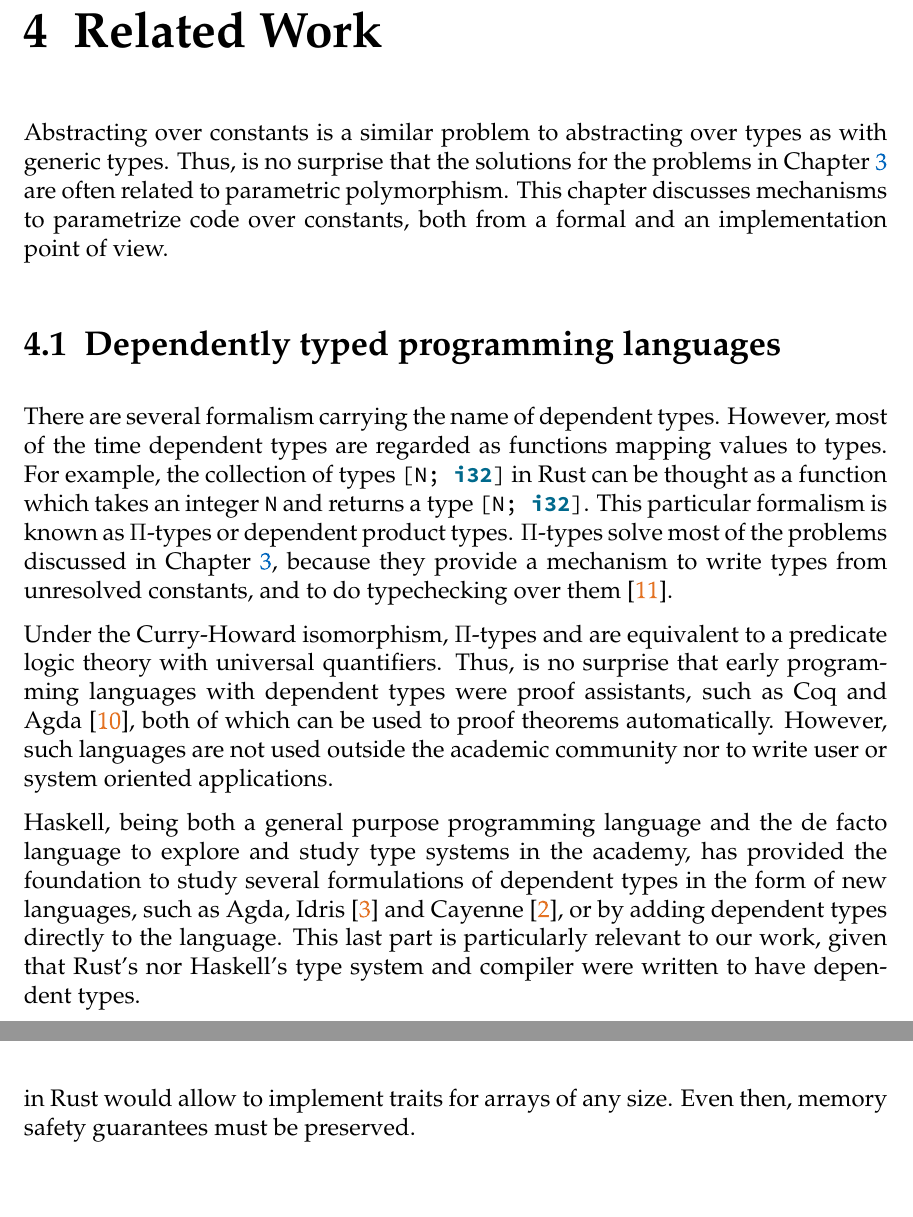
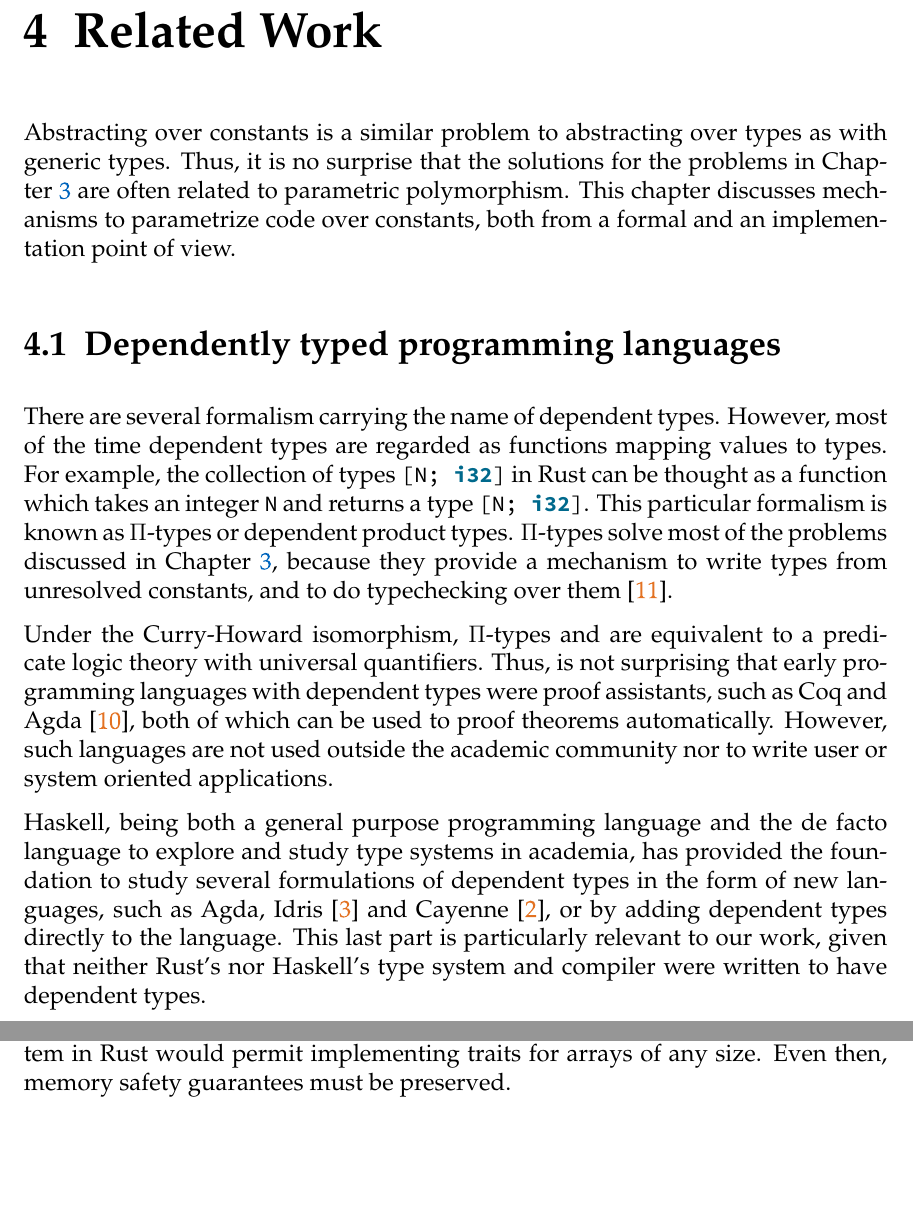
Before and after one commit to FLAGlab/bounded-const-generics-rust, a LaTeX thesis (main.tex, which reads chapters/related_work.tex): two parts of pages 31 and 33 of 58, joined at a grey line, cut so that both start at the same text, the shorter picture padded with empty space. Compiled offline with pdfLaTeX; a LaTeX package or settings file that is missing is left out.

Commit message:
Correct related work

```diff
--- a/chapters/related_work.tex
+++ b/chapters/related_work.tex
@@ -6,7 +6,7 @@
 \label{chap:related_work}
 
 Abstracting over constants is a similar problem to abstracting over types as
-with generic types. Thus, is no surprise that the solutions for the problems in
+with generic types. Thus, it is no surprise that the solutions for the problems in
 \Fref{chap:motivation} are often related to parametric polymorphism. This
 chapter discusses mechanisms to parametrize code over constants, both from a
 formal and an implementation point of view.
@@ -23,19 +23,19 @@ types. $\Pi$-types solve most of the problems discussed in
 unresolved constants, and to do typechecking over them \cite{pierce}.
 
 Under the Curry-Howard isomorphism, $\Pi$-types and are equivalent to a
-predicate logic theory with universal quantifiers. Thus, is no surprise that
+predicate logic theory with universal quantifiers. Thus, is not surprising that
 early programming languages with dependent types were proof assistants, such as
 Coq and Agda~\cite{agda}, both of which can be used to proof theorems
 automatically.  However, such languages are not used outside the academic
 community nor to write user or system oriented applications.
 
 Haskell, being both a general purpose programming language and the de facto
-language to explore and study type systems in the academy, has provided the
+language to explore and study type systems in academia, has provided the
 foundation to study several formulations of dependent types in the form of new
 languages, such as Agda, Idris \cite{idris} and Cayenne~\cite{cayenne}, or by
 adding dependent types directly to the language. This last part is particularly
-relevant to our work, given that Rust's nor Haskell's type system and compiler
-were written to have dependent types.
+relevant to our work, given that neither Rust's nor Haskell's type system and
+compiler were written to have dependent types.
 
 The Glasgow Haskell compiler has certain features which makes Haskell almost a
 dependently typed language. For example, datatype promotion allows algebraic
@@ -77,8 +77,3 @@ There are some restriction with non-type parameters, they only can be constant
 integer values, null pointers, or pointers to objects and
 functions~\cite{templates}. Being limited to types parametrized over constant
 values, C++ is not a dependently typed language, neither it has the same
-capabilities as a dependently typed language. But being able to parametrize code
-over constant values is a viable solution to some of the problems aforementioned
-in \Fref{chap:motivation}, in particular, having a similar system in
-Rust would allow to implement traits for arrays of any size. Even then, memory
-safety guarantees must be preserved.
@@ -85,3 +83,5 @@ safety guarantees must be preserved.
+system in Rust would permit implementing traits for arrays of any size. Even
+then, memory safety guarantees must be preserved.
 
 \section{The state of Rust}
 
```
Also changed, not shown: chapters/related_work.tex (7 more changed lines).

★ ★ ★ ★ ★

Out of the material above, gather each line where "types" appears.

 Abstracting over constants is a similar problem to abstracting over types as
-with generic types. Thus, is no surprise that the solutions for the problems in
+with generic types. Thus, it is no surprise that the solutions for the problems in
@@ -23,19 +23,19 @@ types. $\Pi$-types solve most of the problems discussed in
 Under the Curry-Howard isomorphism, $\Pi$-types and are equivalent to a
 early programming languages with dependent types were proof assistants, such as
 foundation to study several formulations of dependent types in the form of new
 adding dependent types directly to the language. This last part is particularly
-were written to have dependent types.
+compiler were written to have dependent types.
 functions~\cite{templates}. Being limited to types parametrized over constant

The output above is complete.